Problem description:
Search the records below for the word "info" and show every line where it occurs.

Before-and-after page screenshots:
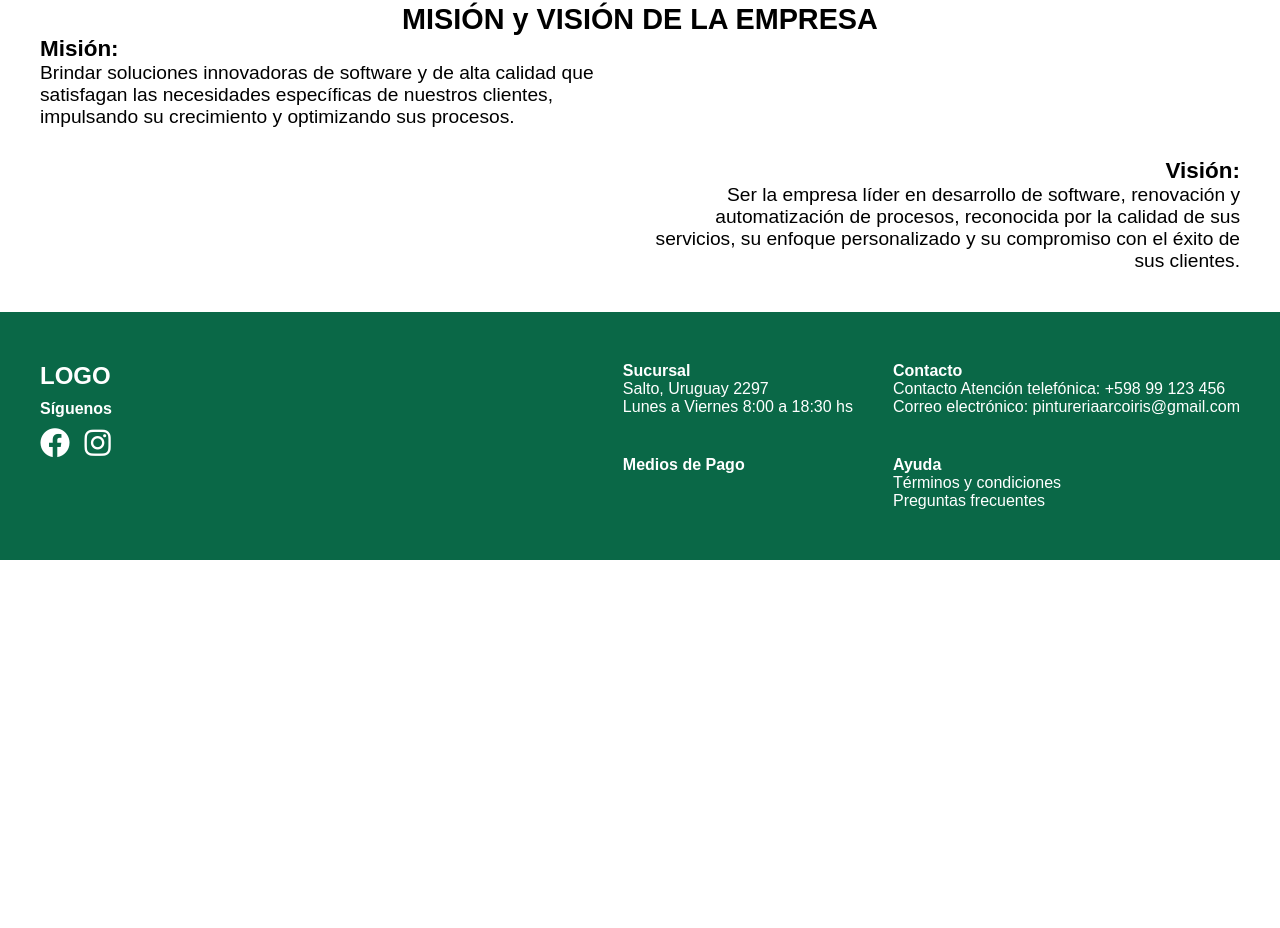
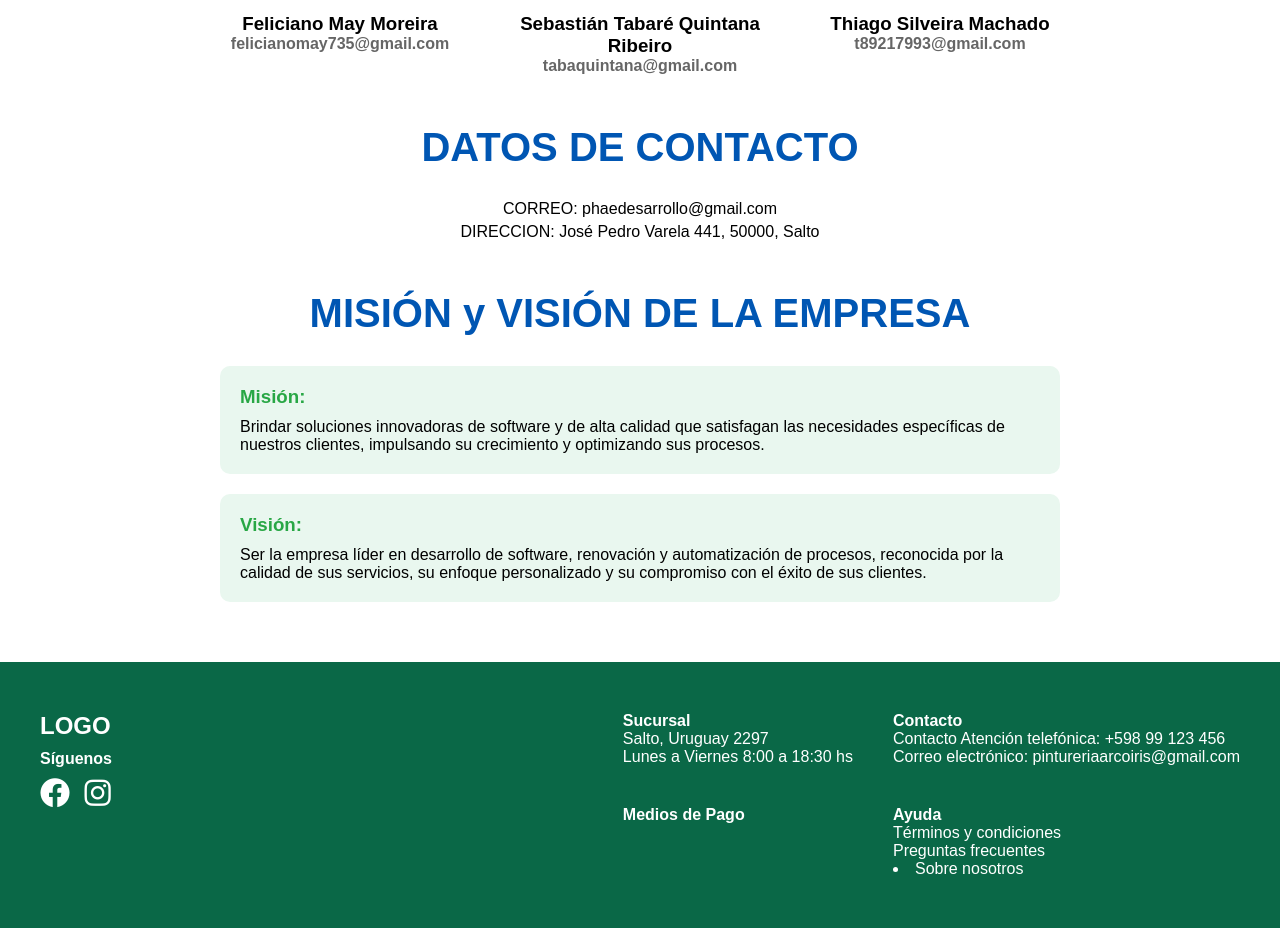
Before and after one commit to elThiagoSM/proyecto-pintureria-arcoiris, a PHP site: page /aboutUs.php in a window 1280 px wide. Shown: the part 1158-2086 px from the top of the page. Before the commit the page ends 1718 px from the top, so only its background shows below. Run offline with PHP 8.4, Linux system fonts and the light colour scheme.

Commit message:
commit-correction-of-the-about-us-page

```diff
--- a/aboutUs.php
+++ b/aboutUs.php
@@ -26,7 +26,7 @@
                         </p>
                         <div id="logo-container">
                             <img
-                                src="https://lh3.googleusercontent.com/u/0/drive-viewer/AKGpihbYhsVUhlmxOO0ZDJ0ZZV-JL3eqbOwae7RnUGhmu-6NisR92PToQeFo8pVlSUA7M5bOP1NVYe7hQh6sBwhEc_EV0TZsP3uYMw=w1920-h912-rw-v1"
+                                src="assets/imgs/logoPHAE/Logo-Transparente-Negro.png"
                                 alt="logo Phae" class="logo-img" />
                         </div>
                     </div>
@@ -66,8 +66,8 @@
                                 alt="Foto Thiago Silveira" />
                         </div>
                         <div class="member-info">
-                            <h3>Thiago Silveira M.</h3>
-                            <h4>thiagosm2019@gmail.com</h4>
+                            <h3>Feliciano May Moreira</h3>
+                            <h4>felicianomay735@gmail.com</h4>
                         </div>
                     </div>
                     <div class="member" id="member-thomas-coimbra">
@@ -77,8 +77,8 @@
                                 alt="Foto Thomas Coimbra" />
                         </div>
                         <div class="member-info">
-                            <h3>Thomas Coimbra</h3>
-                            <h4>1234gtoto@gmail.com</h4>
+                            <h3>Sebastián Tabaré Quintana Ribeiro</h3>
+                            <h4>tabaquintana@gmail.com</h4>
                         </div>
                     </div>
                     <div class="member" id="member-thiago-moreira">
@@ -88,19 +88,8 @@
                                 alt="Foto Thiago Moreira" />
                         </div>
                         <div class="member-info">
-                            <h3>Thiago Moreira</h4>
+                            <h3>Thiago Silveira Machado</h4>
                                 <h4>t89217993@gmail.com</h4>
-                        </div>
-                    </div>
-                    <div class="member" id="member-alerson-morales">
-                        <div class="member-photo">
-                            <img
-                                src="https://cdnx.jumpseller.com/caralcl/image/19986444/Liso_Gris_Oscuro_-_Tela_Antimanchas.png?1653626990"
-                                alt="Foto Alerson Morales" />
-                        </div>
-                        <div class="member-info">
-                            <h3>Alerson Morales</h3>
-                            <h4>moralespintosa@gmail.com</h4>
                         </div>
                     </div>
                 </div>
--- a/components/footer.php
+++ b/components/footer.php
@@ -1,5 +1,6 @@
 <!DOCTYPE html>
 <html lang="es">
+
 <head>
   <meta charset="UTF-8" />
   <meta name="viewport" content="width=device-width, initial-scale=1.0" />
@@ -7,9 +8,9 @@
   <link rel="stylesheet" href="css/footer.css" />
   <link
     rel="stylesheet"
-      href="https://cdnjs.cloudflare.com/ajax/libs/font-awesome/6.0.0-beta3/css/all.min.css"
-    />
+    href="https://cdnjs.cloudflare.com/ajax/libs/font-awesome/6.0.0-beta3/css/all.min.css" />
 </head>
+
 <body>
   <footer class="site-footer">
     <div class="footer-container">
@@ -21,11 +22,9 @@
           <h4>Síguenos</h4>
           <div class="social-icons">
             <a href="https://www.facebook.com" target="_blank">
-                <i class="fab fa-facebook"></i
-              ></a>
+              <i class="fab fa-facebook"></i></a>
             <a href="https://www.instagram.com" target="_blank"></a>
-                <i class="fab fa-instagram"></i
-              ></a>
+            <i class="fab fa-instagram"></i></a>
           </div>
         </div>
       </div>
@@ -52,10 +51,12 @@
             <h4>Ayuda</h4>
             <p>Términos y condiciones</p>
             <p>Preguntas frecuentes</p>
+            <li><a href="aboutUs.php">Sobre nosotros</a></li>
           </div>
         </div>
       </div>
     </div>
   </footer>
 </body>
+
 </html>
--- a/css/aboutUsStyles.css
+++ b/css/aboutUsStyles.css
@@ -5,26 +5,27 @@
 
 body {
   font-family: sans-serif;
+  overflow-y: auto;
 }
 
 .about-us {
   width: 100%;
-  padding: 10px 0;
+  padding: 20px 0;
 }
 
 .about-us-container {
   max-width: 1200px;
   margin: 0 auto;
-  display: flex;
-  flex-direction: column;
-  align-items: center;
-  justify-content: space-between;
+  padding: 20px;
+  background-color: #fff;
 }
 
-.main-title {
+.main-title,
+.section-title {
   text-align: center;
   margin-bottom: 30px;
   font-size: 2.5em;
+  color: #0056b3;
 }
 
 #about-us {
@@ -32,134 +33,110 @@
   flex-direction: column;
   align-items: center;
   text-align: center;
+  margin-bottom: 40px;
 }
 
 .about-us-text {
   display: flex;
-  justify-content: space-between;
   align-items: center;
-  width: 100%;
   max-width: 800px;
   font-size: 1.2em;
-}
-
-.about-us-text p {
-  flex: 1;
-  text-align: right;
+  text-align: justify;
+  margin-bottom: 20px;
 }
 
 #logo-container {
-  flex: 0 0 200px;
-  margin-left: 20px;
+  margin: 20px 0;
 }
 
 .logo-img {
-  width: 100%;
+  width: 250px;
+  height: 250px;
 }
 
 .services-list {
-  width: 100%;
-  max-width: 1200px;
+  max-width: 800px;
   list-style-type: none;
   padding: 0;
-  display: flex;
-  flex-direction: column;
-  align-items: center;
-  font-size: 1.1em;
+  margin-bottom: 40px;
 }
 
 .service-item {
-  width: 80%;
-  max-width: 600px;
   margin-bottom: 20px;
+  padding: 15px;
+  background-color: #f0f8ff;
+  border-radius: 10px;
 }
 
 .service-item:nth-child(odd) {
-  margin-left: 0;
-  margin-right: auto;
   text-align: left;
 }
 
 .service-item:nth-child(even) {
-  margin-right: 0;
-  margin-left: auto;
   text-align: right;
 }
 
 #team-members {
-  width: 100%;
-  max-width: 1200px;
-  display: flex;
-  flex-direction: column;
-  justify-content: center;
-  margin: 0 auto;
-  text-align: center;
-  margin-top: 50px;
-  font-size: 1.3em;
+  margin-bottom: 50px;
 }
 
 .members-container {
   display: flex;
-  justify-content: space-between;
   flex-wrap: wrap;
+  gap: 20px;
+  justify-content: center;
 }
 
 .member {
-  flex: 0 0 22%;
+  flex: 0 1 calc(25% - 20px);
   display: flex;
   flex-direction: column;
   align-items: center;
-  margin-bottom: 20px;
+  text-align: center;
 }
 
 .member-photo img {
   width: 150px;
   height: 150px;
   border-radius: 50%;
+  object-fit: cover;
+  border: 2px solid #ddd;
 }
 
 .member-info {
-  text-align: center;
   margin-top: 10px;
 }
 
+.member-info h4 {
+  font-size: 1em;
+  color: #666;
+}
+
 #contact-info {
-  text-align: center;
   margin-top: 50px;
-  font-size: 1.2em;
 }
 
 .contact-details h4 {
+  text-align: center;
   margin: 5px 0;
+  font-weight: 400;
 }
 
 #mission-vision {
-  width: 100%;
-  max-width: 1200px;
-  display: flex;
-  flex-direction: column;
-  justify-content: center;
-  align-items: center;
-  margin: 0 auto;
-  text-align: center;
   margin-top: 50px;
-  font-size: 1.2em;
 }
 
 .mission,
 .vision {
-  margin-bottom: 30px;
-  max-width: 600px;
+  max-width: 800px;
+  margin: 20px auto;
+  padding: 20px;
+  background-color: #e9f7ef;
+  border-radius: 10px;
 }
 
-.mission {
-  margin-left: 0;
-  margin-right: auto;
-  text-align: left;
+.mission h3,
+.vision h3 {
+  margin-bottom: 10px;
+  color: #28a745;
 }
-
-.vision {
-  margin-left: auto;
-  margin-right: 0;
-  text-align: right;
-}
--- a/css/footer.css
+++ b/css/footer.css
@@ -74,3 +74,8 @@
 .footer-help {
   margin: 0 0 0 40px;
 }
+
+.footer-help a {
+  text-decoration: none;
+  color: #fff;
+}
```
Also changed, not shown: assets/imgs/logoPHAE/Logo-Transparente-Negro.png (added). Lines whose indentation alone changed are shown as unchanged.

Solution to the exercise:
                         <div class="member-info">
                         <div class="member-info">
                         <div class="member-info">
-                        <div class="member-info">
 .member-info {
+.member-info h4 {
 #contact-info {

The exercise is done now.